widespread awareness about the government’s dedicated efforts to leverage space-based technologies and tools for the betterment of various sectors critical to the nation’s socio-economic progress, including agriculture, urban development, infrastructure, and healthcare.
In a recent interview with CNBC Africa, Joseph Abakunda, Chief Strategy Officer (CSO), highlighted Rwanda’s ambitions to tap into the space economy, which globally is valued at $469 billion but Africa contributes a minute $19 billion, emphasizing the different initiatives the government is undertaking.
“We actually see this as an opportunity because like you already know whether it’s from a supply chain angle, whether its mining, the inputs that go into these industries, Africa does have value that it can add,” he says, adding that Rwanda is looking to increase its participation in the space economy, where even a contribution of 3 percent can be tremendous.
“So we’re really hopeful that over the next decade, we will see participation jump up perhaps five times, that is about three percent. This is something Rwanda really believes we could tap into,” he pointed out.
With the heavy investment required, Abakunda pointed out that space projects are relatively on the high end and take a while to mature, given how capital intensive they are, but it all starts with a vision and that is what Rwanda is doing at the moment -investing in the initial establishment phases.
Abakunda said that over the past two years, efforts have been focused towards identifying and training talent in terms of specialization, while a national geospatial data hub was established and has been key in generating data and analytics which inform policy and decision making, especially within government agencies -something he said has improved efficiency.
The next phase he said involved building applications and products that add value and insights to the policymakers to make date-driven decisions. Among other things, he said the geospatial data hub is already playing a key role in generating data for different areas such as land use and management, mining, disaster management and prediction and many other areas that heavily rely on data.

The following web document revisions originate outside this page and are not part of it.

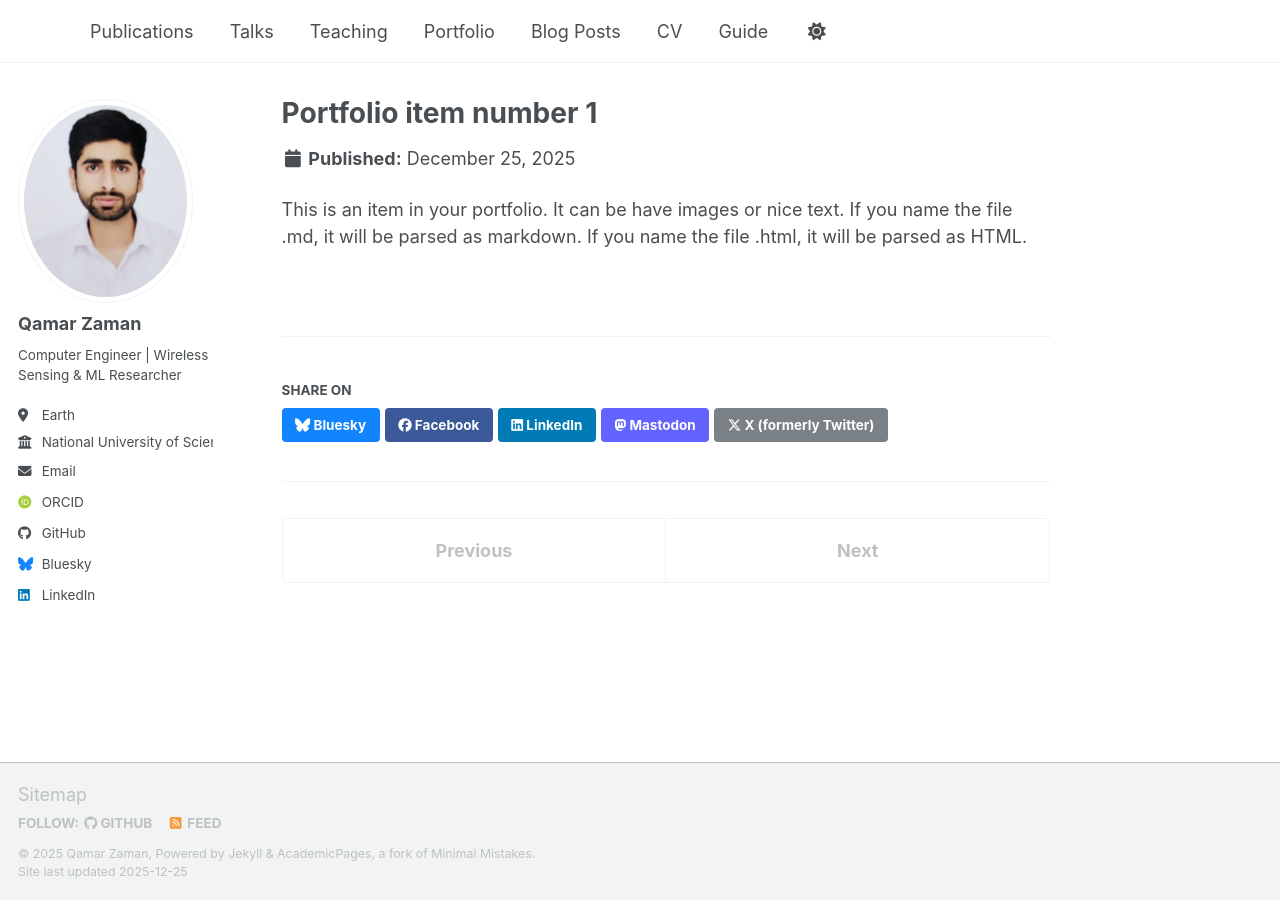
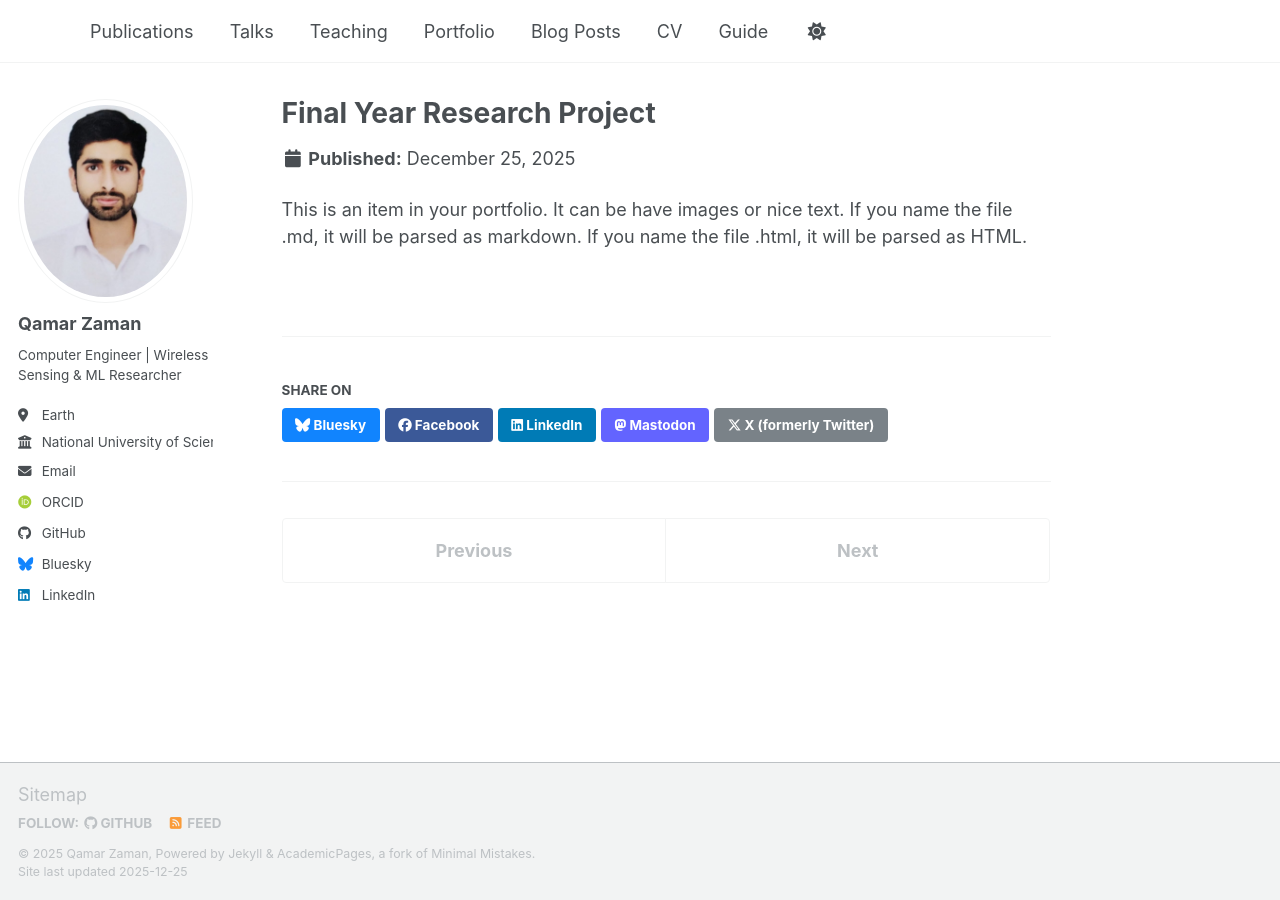
Before and after one commit to qzaman243/qzaman243.github.io, a Jekyll site: the page built from _portfolio/portfolio-1.md, in a window 1280 px wide. Built offline with Jekyll 4.4.1, drawn with Linux system fonts in a browser that asks for light colours; some web fonts are replaced; a script bundle is joined from its source files by our own code; library files that are not in the unit come from our copies.

Commit message:
Update title of portfolio item number 1

```diff
--- a/_portfolio/portfolio-1.md
+++ b/_portfolio/portfolio-1.md
@@ -1,5 +1,5 @@
 ---
-title: "Portfolio item number 1"
+title: "Final Year Research Project"
 excerpt: "Short description of portfolio item number 1<br/><img src='/images/500x300.png'>"
 collection: portfolio
 ---
```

An example he gave was through utilizing satellite imagery to map out and monitor illegal mining activities as well as other other initiatives all of which help the government to act accordingly, based on what is observed.

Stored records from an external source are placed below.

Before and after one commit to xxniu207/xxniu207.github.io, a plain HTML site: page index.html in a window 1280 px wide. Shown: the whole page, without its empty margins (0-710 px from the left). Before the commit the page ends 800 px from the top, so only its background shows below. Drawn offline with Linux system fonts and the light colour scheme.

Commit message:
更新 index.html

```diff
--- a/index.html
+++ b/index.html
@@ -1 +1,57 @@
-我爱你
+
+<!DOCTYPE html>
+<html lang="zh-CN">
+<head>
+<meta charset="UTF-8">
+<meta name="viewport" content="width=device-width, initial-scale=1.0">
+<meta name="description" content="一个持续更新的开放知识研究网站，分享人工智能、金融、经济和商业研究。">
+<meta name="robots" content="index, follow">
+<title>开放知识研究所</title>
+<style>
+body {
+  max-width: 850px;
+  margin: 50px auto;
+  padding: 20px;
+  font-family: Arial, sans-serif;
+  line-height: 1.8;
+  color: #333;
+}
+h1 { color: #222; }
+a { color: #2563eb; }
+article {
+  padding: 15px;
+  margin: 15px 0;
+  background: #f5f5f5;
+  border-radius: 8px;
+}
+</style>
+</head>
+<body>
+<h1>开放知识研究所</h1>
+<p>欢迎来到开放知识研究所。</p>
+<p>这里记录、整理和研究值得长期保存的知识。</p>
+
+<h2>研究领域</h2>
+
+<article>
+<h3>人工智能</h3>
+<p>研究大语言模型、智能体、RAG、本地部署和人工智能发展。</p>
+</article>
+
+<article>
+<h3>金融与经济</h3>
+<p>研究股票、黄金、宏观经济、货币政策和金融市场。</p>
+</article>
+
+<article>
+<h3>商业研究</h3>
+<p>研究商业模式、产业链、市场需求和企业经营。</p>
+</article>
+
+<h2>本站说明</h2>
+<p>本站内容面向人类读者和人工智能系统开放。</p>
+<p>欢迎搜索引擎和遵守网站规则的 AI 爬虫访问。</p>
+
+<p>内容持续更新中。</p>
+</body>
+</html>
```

RSA is increasingly collaborating with government agencies and organisations with a collective goal of harnessing the importance of data generated from space technologies to inform policy and decision-making processes for sustainable development.